* _Work task_: Only the lines with the string "value" are needed; return each of them from the entries below.

[Dataset records]
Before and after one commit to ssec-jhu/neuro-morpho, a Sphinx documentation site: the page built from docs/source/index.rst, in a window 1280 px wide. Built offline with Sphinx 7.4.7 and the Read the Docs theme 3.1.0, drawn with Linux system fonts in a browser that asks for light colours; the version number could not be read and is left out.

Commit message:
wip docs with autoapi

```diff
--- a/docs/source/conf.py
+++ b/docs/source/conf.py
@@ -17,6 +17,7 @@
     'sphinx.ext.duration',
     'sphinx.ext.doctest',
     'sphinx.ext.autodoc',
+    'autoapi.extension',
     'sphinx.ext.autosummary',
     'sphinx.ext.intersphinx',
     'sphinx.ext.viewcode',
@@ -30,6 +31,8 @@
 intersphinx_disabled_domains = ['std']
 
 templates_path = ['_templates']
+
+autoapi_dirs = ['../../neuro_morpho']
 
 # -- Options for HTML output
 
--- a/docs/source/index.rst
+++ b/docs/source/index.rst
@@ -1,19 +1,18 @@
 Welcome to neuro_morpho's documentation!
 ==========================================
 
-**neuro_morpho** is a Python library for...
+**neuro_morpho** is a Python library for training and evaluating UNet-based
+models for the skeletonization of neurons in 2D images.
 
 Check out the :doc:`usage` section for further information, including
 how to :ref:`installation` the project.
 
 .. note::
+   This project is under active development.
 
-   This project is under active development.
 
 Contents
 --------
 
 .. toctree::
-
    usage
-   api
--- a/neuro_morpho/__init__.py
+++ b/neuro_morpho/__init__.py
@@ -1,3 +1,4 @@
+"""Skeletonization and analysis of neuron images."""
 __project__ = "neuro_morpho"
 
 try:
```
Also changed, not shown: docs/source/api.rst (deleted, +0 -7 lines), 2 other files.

---

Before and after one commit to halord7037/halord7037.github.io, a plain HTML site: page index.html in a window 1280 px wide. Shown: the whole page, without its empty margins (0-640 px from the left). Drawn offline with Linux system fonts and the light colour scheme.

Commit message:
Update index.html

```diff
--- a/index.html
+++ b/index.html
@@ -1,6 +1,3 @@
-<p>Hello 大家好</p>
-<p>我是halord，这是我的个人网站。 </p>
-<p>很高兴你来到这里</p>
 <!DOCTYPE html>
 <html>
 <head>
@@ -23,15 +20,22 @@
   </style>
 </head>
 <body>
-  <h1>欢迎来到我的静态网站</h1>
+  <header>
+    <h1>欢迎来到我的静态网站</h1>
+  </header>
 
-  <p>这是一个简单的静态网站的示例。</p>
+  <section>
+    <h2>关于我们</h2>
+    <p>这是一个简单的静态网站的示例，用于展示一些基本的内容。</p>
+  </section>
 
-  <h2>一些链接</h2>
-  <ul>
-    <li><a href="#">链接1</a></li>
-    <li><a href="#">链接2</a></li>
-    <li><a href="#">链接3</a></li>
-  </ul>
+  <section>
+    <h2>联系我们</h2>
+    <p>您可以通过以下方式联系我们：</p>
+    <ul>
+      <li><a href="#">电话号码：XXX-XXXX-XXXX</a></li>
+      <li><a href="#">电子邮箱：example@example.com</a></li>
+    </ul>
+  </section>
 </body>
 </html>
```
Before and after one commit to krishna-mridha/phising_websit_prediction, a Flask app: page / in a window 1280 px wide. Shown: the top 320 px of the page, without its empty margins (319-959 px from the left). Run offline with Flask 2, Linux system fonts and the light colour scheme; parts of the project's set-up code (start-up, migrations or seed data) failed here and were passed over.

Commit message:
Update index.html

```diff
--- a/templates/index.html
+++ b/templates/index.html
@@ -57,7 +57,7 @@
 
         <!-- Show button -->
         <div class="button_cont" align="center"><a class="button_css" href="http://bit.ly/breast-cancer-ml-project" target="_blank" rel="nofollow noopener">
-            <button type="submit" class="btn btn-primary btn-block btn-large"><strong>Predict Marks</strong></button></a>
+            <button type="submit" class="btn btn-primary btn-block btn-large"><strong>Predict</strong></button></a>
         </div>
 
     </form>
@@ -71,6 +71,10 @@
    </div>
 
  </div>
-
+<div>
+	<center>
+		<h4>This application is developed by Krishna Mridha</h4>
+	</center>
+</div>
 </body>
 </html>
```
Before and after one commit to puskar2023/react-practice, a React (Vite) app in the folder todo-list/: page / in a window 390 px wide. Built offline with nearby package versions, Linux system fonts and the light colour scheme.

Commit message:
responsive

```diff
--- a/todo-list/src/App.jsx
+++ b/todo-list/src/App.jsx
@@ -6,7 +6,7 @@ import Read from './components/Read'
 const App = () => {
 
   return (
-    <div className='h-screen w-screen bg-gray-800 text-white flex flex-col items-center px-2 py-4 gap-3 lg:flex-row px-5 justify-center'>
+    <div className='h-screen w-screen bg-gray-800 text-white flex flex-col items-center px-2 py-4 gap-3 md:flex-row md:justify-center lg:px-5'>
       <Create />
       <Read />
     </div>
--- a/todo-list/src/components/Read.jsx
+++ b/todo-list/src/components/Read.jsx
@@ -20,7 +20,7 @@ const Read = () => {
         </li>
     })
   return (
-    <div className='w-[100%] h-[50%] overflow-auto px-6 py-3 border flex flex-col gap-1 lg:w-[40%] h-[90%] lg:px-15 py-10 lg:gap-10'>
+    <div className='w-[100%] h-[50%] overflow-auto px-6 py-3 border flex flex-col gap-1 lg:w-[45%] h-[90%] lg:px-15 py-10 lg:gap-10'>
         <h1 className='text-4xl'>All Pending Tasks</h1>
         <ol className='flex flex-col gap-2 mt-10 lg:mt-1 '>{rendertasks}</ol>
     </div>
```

==

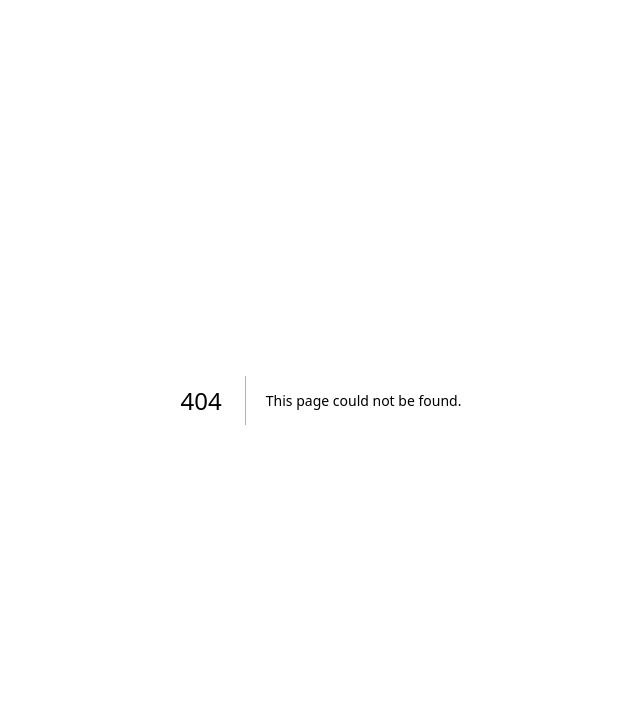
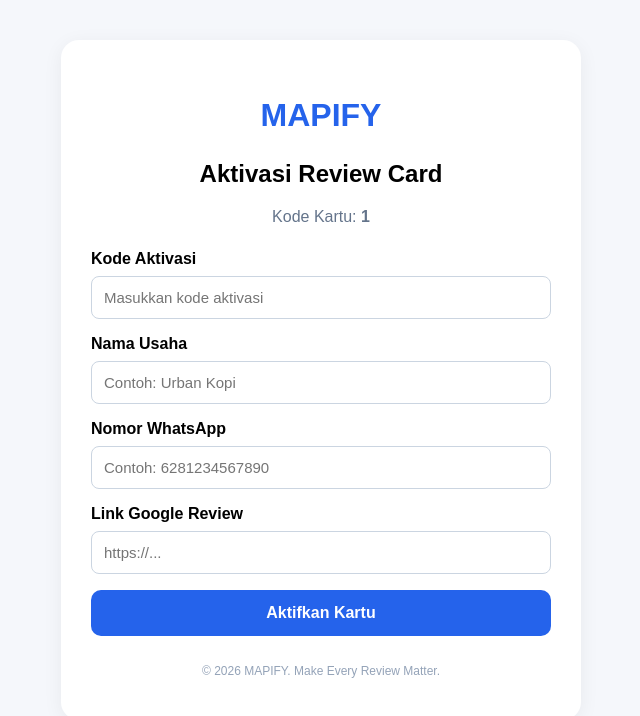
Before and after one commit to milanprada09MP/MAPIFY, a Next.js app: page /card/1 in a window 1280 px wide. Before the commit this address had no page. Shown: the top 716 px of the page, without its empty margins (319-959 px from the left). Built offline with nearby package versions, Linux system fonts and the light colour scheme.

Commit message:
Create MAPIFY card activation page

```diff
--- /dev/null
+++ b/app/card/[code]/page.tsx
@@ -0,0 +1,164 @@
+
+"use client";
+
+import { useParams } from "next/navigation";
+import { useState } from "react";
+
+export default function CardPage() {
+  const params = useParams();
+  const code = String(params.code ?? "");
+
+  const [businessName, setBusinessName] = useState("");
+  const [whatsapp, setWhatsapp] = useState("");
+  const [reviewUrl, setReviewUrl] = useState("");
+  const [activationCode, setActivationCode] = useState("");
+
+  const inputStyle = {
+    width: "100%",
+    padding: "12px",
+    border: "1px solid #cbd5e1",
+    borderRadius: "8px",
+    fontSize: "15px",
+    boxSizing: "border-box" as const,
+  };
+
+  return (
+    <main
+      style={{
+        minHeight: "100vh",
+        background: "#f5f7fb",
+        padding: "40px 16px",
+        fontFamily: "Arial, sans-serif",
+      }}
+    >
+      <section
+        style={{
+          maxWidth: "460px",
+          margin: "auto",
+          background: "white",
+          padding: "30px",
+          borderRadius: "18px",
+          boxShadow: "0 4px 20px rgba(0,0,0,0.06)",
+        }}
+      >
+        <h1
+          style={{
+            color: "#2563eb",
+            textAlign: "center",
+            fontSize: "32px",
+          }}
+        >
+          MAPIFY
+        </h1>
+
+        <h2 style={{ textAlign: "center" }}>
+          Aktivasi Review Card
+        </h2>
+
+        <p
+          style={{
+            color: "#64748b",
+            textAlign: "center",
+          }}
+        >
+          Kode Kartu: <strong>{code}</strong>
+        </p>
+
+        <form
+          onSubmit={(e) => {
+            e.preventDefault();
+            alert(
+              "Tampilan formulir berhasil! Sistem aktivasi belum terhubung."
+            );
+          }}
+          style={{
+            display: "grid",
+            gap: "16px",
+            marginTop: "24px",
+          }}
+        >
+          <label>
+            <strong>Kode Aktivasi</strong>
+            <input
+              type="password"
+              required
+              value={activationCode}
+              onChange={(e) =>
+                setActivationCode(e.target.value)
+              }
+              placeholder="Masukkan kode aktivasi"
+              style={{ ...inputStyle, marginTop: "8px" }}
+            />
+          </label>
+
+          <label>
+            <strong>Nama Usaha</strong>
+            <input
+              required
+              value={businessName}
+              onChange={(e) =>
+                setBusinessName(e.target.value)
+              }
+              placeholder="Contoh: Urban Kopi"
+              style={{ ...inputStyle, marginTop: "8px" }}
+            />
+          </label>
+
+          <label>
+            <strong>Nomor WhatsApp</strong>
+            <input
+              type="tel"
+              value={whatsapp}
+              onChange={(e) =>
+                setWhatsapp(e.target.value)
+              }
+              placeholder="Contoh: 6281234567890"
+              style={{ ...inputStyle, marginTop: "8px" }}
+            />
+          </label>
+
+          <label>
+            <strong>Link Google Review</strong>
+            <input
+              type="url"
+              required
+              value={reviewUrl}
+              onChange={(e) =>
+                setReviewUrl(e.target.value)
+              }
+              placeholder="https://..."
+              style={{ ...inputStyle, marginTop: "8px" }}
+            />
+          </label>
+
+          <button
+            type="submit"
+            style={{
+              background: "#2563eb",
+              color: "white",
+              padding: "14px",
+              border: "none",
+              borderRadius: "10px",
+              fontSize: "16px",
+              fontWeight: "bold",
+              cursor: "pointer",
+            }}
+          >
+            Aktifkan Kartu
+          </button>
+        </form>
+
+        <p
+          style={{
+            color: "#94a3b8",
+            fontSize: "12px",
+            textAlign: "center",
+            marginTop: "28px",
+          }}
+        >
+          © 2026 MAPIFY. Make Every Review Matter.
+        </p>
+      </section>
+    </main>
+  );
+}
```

* _Reply_:
+              value={activationCode}
+                setActivationCode(e.target.value)
+              value={businessName}
+                setBusinessName(e.target.value)
+              value={whatsapp}
+                setWhatsapp(e.target.value)
+              value={reviewUrl}
+                setReviewUrl(e.target.value)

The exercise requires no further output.